Ojibwe and Dakota people in what is now Minnesota signed dozens of treaties with the United States. Among these treaties are famous land cession agreements in which sovereign American Indian groups retained ownership or use of natural resources – land, water, timber, minerals – or transferred these rights to the U.S.

But treaties are about more than who owns what. They tell a story about how people relate to one another, and how people relate to the land. In these frequently-misunderstood events, we find a contrast between different ways of looking at the world: material progress versus sustainability; business relationships versus family relationships; land as privately owned real estate, versus land as our connection to something bigger than our individual selves.

This website presents information on relationships that shaped some of the most transformative events in the history of the continent – the U.S. treaties with Dakota and Ojibwe people.

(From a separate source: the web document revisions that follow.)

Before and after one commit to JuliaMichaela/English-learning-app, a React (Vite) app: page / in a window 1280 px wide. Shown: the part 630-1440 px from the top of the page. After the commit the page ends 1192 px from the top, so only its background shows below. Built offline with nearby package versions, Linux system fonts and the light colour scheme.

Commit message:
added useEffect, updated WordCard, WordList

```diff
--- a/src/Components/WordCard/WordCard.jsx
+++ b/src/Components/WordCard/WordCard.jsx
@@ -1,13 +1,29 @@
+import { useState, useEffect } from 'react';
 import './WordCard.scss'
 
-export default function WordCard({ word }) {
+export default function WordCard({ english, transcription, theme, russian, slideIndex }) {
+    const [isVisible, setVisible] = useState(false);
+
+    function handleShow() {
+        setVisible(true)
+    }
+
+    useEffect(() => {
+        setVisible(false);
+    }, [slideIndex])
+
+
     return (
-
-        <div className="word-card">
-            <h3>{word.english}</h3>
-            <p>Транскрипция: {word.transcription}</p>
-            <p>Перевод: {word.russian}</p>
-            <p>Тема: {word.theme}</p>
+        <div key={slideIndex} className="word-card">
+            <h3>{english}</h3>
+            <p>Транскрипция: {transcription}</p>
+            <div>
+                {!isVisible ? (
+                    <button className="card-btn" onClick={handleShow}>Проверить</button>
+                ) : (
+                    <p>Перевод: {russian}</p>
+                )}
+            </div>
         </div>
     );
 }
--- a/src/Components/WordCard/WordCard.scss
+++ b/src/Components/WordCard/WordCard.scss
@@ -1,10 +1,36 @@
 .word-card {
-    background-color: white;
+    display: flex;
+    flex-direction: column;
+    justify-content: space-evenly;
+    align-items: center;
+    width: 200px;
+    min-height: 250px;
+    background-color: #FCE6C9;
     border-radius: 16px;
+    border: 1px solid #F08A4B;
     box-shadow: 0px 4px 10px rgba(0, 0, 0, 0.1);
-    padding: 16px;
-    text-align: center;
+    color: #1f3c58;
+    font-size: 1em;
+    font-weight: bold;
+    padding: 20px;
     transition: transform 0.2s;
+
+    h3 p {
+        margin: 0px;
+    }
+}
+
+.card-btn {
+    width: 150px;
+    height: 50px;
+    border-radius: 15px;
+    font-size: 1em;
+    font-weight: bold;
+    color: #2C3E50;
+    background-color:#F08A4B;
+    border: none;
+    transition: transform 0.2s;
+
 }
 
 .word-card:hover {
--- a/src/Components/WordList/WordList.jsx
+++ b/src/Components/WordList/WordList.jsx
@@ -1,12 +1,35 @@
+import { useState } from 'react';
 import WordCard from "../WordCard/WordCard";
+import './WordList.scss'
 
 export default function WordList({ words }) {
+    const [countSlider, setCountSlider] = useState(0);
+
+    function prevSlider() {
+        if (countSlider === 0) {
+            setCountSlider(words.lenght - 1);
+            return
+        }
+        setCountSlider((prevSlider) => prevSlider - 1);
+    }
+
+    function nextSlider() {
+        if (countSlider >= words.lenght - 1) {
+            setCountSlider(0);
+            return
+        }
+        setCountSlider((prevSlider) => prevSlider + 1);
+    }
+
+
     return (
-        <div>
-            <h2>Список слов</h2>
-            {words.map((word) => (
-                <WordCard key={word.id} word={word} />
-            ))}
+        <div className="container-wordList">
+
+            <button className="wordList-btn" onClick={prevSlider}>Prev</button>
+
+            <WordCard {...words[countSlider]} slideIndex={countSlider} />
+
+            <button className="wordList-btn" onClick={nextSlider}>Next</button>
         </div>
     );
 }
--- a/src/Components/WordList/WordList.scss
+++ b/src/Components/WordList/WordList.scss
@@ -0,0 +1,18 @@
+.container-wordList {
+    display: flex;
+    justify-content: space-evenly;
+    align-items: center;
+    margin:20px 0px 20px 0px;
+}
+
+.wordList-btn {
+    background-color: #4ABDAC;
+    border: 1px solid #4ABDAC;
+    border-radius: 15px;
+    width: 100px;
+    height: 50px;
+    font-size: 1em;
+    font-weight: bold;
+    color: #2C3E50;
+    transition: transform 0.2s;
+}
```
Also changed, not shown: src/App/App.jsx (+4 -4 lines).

Dakota Intro

Ojibwe Intro

“The history of Indian treaties is the history of all Minnesotans and all Americans. […] We cannot have a complete understanding of what it means to be Americans without knowing about these relationships, whether we are Native Americans or not."

—Kevin Gover, director of the Smithsonian's National Museum of the American Indian

“All Treaties made, or which shall be made, under the Authority of the United States, shall be the supreme Law of the Land; and the Judges in every State shall be bound thereby.”

—Article 6, U.S. Constitution